Being a professor is amazing because of the intellectual fulfillment derived from research and teaching, the societal impact, and academic freedom. However, the journey to a professorship may strain your personal life and finances because it is hard work, the academic job market is competitive, and it takes a long time to get a tenure-track position.
If you have doubts about whether to stay or leave your postdoc position, quitting your postdoc can be daunting. But it can also be a great opportunity to move forward in your career.
Stress is a rather typical aspect of most research projects because every research project has five characteristic emotional phases: You start with naïve enthusiasm, become competent and disillusioned, you want to give up (the stress phase, slump or dip), you recover, and finally, you round up and exit. How do you survive PhD stress and postdoc stress?
If you feel like you’re always walking on eggshells, your supervisor may be a narcissist and abuse you emotionally. Narcissists often use manipulation, control, and gaslighting to keep their staff members in line. Characteristic signs include micromanagement, excessive control, constant criticism, and put-downs. What can you do to get over narcissistic abuse?
Have you ever wondered, “How many years does it take to earn a doctoral degree?” If you are considering a PhD, it is crucial to understand the time commitment involved. In this article, I will unpack the complexities of the PhD journey, offering a detailed breakdown of the various factors that influence the time it takes to receive this advanced degree.

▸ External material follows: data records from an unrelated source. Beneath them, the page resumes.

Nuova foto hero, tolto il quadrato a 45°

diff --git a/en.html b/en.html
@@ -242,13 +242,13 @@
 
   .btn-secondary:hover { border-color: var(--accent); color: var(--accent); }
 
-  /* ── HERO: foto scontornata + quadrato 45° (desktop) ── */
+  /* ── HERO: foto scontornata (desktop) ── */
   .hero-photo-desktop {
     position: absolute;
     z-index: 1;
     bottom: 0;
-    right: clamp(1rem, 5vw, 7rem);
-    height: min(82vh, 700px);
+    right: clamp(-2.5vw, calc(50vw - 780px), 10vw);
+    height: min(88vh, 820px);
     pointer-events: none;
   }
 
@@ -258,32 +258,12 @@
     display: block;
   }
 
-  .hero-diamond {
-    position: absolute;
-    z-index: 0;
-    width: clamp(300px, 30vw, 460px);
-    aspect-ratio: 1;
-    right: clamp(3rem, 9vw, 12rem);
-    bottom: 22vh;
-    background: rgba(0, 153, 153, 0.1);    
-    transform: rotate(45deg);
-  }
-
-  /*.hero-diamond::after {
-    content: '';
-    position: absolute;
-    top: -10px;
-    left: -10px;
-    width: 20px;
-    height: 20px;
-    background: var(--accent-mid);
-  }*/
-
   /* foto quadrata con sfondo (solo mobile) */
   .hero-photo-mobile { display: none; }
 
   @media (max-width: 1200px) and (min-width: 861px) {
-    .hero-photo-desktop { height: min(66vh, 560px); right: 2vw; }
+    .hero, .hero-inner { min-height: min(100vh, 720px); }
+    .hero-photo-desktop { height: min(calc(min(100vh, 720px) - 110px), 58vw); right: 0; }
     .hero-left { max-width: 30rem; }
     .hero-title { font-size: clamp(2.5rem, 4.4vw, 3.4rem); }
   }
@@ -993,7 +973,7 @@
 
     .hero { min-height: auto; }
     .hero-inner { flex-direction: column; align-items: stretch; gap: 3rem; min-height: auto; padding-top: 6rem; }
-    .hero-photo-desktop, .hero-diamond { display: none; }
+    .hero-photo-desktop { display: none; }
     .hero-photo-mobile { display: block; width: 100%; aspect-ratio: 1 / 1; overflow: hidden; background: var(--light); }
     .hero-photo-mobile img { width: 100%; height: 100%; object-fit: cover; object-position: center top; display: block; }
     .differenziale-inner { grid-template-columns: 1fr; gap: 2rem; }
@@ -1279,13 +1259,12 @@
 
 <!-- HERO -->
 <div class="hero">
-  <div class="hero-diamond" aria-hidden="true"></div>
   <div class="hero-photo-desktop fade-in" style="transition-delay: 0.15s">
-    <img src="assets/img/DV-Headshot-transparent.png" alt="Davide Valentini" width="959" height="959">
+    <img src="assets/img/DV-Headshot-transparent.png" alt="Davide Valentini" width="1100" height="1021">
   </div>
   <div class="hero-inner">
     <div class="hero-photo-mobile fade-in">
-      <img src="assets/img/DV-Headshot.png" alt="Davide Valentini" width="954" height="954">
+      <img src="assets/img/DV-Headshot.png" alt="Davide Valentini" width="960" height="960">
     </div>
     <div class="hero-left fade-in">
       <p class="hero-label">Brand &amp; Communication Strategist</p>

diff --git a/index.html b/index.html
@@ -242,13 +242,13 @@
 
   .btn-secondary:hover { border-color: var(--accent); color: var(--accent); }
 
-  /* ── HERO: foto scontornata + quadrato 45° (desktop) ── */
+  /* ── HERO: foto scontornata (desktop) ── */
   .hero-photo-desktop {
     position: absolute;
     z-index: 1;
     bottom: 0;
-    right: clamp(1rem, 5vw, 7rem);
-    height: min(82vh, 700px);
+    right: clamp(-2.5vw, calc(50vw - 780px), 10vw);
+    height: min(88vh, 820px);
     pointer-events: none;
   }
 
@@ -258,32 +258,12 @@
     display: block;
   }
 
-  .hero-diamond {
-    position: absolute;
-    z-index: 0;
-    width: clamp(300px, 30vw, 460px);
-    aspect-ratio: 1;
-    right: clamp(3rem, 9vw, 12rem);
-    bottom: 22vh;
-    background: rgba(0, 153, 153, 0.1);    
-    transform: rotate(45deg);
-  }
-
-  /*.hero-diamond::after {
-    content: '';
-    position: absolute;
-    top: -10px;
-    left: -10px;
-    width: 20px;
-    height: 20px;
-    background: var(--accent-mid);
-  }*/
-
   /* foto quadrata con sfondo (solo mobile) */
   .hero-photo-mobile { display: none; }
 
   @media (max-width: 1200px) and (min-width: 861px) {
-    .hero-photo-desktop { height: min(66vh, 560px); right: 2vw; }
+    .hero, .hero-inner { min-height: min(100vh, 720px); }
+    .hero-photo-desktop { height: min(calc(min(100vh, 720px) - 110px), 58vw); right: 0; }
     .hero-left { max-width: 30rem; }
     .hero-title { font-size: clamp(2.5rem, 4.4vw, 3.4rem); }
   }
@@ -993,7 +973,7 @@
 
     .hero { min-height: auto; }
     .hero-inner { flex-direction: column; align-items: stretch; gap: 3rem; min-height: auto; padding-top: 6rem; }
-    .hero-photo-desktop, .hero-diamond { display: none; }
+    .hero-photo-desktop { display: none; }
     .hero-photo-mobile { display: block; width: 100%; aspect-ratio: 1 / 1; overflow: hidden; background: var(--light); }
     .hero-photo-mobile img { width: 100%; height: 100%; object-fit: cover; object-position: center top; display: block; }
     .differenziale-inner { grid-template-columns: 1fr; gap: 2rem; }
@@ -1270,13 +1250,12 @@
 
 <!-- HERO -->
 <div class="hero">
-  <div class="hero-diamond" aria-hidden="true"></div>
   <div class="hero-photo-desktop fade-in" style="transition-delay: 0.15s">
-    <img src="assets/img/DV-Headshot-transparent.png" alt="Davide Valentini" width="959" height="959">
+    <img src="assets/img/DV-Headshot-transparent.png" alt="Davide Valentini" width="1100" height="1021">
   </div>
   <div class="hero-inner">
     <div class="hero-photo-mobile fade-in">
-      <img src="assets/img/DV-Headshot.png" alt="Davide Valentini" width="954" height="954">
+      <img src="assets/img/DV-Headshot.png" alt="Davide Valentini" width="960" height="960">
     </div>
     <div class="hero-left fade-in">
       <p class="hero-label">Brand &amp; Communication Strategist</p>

Despite everyone complaining about the lockdown, I believe it can be used as a golden opportunity for your scientific career… Although I didn’t dare mention this at the beginning.
Lockdown makes it difficult to do experiments and to work on your scientific career. Losing a few months of your research may not seem so dramatic… or is it? You sit at home and have to motivate yourself to stay productive. Don’t waste these weeks! Here are several ideas about how to protect your career under lockdown conditions!
Young scientists often get the advice that they *must* work abroad for several years to pursue a career in science. But is this really true? There are multiple arguments for and against this often-heard advice.
Choosing the best postdoc position for your future career in science is essential. However, most young scientists have no plan how to find the position(s) that fit best and how to choose with care. A number of key questions will help you to find the postdoc position which fits your needs, talents and skills.